Folk-roots duo Hickman & Quinn have just self-released their debut album Times, so the panel went in to check out the results.
Louis Gilbert: The legacy left by acoustic pairings is not a good one – see Turin Brakes – but thankfully these guys have a lot more to offer. Their songs follow the recent trend led by Mumford and Sons with rising harmonies and driving choruses. It’s all very well done with some highly technical guitar work. They have played prestigious gigs with the Jools Holland Orchestra and Seth Lakeman, and seem like a perfect fit for a Sunday afternoon on Radio 2.
Thomas Moyser: Hickman & Quinn sound like nearly every musician on the traditional music scene, only not as good. They’ re competent players – but being able to hold a paint brush isn’t the same as creating a work of art. Their lyrics are a splodge of undemanding cliche. Their idea of an exciting arrangement is cutting out the guitar for a second on the last line of a chorus. I fear they might be just the sort of band who will get naively booked by every trad festival for the next two years by music directors who mistake youth and modern sensibility for vibrancy and innovation. If that music director is you, please please say no to Hickman & Quinn, for everyone’s sake.
Ian Parker: Hickman & Quinn make earnest, traditional folk music. If I tell you they’ve opened for the likes of Seth Lakeman, you’ll get the idea. It’s a well-worn format, and they do it well. Producer Andy Bell is working from his KT Tunstall playbook, rather than his Seasick Steve one, and there is plenty of polish applied. The problem is that, as they pass down this much-travelled road, it’s hard to detect much that’s new, much that makes them stand out.

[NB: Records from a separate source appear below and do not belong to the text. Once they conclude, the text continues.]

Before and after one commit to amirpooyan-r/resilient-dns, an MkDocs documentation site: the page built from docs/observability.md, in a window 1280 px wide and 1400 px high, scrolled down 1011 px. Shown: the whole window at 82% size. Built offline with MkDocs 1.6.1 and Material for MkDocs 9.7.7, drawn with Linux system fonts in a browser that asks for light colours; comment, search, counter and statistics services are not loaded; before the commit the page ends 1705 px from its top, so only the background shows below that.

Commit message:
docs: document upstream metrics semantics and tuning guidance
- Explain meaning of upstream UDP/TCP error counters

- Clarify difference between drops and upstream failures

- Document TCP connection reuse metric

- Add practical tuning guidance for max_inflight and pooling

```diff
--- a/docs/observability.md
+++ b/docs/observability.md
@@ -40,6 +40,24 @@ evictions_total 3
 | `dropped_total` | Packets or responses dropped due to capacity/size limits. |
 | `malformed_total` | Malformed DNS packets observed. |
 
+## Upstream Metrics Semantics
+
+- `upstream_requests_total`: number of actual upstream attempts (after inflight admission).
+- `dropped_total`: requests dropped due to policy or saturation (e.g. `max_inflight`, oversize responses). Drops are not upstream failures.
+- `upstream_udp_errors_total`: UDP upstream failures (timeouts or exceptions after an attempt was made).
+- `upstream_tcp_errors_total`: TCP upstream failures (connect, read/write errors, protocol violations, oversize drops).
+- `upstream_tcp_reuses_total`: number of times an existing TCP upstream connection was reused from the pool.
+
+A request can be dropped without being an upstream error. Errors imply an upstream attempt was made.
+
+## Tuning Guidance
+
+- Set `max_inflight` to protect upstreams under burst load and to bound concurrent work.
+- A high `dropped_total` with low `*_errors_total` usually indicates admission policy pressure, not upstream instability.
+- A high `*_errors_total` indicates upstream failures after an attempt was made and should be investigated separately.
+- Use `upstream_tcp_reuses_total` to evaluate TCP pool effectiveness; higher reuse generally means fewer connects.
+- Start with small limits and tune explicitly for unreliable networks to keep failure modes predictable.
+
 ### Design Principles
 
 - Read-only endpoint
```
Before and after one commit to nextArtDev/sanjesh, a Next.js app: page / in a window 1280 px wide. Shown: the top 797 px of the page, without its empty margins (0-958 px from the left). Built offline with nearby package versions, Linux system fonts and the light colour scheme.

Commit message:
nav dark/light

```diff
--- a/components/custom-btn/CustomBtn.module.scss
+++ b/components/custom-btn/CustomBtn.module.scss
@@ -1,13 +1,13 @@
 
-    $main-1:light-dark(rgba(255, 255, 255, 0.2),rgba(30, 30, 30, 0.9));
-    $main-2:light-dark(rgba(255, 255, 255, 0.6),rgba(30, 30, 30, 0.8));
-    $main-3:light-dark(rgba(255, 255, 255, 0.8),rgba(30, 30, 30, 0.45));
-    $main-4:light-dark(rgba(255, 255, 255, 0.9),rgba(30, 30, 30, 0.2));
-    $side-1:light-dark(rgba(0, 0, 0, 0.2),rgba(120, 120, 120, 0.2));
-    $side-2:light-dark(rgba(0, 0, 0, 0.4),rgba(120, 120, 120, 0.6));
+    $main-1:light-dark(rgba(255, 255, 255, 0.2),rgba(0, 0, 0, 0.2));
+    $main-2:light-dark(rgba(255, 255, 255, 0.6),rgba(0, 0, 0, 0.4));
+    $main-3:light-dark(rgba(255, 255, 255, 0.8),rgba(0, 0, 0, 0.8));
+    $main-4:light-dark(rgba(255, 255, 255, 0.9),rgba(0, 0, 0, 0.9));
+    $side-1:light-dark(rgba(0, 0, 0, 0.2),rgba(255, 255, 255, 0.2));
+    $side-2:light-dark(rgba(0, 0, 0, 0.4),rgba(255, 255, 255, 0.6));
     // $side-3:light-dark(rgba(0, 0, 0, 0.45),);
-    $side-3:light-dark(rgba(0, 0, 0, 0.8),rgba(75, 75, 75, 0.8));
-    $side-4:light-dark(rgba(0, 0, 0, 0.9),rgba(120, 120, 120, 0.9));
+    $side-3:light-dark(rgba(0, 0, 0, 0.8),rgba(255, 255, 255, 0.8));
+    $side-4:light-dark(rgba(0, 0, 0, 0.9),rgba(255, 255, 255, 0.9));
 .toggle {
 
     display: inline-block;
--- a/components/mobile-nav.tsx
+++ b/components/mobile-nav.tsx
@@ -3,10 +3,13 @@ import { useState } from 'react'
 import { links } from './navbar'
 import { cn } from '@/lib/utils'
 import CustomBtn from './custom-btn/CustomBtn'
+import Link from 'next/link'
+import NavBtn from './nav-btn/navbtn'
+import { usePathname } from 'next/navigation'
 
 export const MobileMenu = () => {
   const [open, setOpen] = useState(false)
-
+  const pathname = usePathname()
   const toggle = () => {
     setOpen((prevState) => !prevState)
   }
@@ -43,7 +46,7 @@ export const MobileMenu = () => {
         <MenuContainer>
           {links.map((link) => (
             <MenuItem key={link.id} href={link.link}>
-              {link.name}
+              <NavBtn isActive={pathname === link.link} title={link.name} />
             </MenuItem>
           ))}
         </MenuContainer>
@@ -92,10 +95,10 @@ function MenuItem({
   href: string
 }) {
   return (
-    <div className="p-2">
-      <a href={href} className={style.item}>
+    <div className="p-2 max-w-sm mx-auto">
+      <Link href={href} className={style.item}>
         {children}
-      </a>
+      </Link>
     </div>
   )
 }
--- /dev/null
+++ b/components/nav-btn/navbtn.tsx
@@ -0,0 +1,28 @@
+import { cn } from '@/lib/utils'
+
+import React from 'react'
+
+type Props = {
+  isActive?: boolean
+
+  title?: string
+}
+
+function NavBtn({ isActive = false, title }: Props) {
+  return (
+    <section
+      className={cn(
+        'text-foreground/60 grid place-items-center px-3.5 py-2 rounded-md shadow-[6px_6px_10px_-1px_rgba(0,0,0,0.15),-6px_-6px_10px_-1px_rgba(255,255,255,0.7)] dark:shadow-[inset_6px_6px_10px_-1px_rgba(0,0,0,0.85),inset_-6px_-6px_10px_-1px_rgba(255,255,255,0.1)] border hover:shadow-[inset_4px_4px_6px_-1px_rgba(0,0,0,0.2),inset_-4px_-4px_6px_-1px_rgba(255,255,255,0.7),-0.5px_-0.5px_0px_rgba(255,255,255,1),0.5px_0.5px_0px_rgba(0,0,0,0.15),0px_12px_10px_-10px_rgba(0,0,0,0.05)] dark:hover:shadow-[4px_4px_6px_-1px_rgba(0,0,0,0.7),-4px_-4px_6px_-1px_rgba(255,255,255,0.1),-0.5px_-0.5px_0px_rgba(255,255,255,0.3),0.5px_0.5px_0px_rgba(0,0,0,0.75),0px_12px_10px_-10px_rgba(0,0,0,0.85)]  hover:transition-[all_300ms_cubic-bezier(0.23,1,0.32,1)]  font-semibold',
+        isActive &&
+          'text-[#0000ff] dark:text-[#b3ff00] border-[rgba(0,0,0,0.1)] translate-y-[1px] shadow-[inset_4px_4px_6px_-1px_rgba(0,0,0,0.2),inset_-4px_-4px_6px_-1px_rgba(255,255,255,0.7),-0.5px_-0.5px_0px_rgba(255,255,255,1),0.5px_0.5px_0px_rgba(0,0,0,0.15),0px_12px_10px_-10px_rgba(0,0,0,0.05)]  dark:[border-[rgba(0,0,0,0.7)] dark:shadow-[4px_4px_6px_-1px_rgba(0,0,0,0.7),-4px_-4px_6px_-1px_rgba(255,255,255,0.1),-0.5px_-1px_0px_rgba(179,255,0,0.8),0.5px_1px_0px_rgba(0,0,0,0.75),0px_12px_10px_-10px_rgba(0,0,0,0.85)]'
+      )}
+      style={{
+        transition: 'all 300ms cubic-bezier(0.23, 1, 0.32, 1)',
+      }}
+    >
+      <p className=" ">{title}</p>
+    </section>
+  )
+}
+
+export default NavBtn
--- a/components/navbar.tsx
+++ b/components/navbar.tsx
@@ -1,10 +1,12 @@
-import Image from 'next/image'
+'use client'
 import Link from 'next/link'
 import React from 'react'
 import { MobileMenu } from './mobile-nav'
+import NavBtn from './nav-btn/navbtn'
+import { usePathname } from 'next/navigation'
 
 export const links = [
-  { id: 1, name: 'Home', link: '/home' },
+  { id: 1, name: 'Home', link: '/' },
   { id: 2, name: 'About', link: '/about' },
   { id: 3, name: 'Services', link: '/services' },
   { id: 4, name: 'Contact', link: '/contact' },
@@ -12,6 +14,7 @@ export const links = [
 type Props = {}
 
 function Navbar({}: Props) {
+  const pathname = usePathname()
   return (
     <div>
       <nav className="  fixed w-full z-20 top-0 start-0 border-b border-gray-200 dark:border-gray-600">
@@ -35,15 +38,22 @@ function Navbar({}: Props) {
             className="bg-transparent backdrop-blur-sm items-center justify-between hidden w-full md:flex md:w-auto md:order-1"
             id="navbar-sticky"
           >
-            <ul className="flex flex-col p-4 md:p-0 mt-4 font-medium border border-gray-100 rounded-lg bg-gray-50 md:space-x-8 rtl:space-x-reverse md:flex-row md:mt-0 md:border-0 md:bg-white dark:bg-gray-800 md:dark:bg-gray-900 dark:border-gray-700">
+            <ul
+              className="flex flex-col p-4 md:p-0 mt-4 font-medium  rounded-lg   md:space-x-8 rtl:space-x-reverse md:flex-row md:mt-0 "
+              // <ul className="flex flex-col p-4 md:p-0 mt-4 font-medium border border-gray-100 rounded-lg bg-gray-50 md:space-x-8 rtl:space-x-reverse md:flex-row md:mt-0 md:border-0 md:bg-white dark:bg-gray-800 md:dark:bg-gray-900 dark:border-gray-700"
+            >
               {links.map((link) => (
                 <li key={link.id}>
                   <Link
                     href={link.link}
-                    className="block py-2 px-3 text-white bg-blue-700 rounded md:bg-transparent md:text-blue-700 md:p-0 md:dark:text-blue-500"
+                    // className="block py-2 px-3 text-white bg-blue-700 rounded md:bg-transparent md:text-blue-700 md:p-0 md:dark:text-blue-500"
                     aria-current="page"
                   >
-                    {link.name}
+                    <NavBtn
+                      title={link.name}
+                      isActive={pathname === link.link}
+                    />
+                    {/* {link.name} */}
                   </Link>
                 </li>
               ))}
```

Accomplished, yes. Original and grabbing? Sadly not.
Check out Hickman & Quinn for yourself here.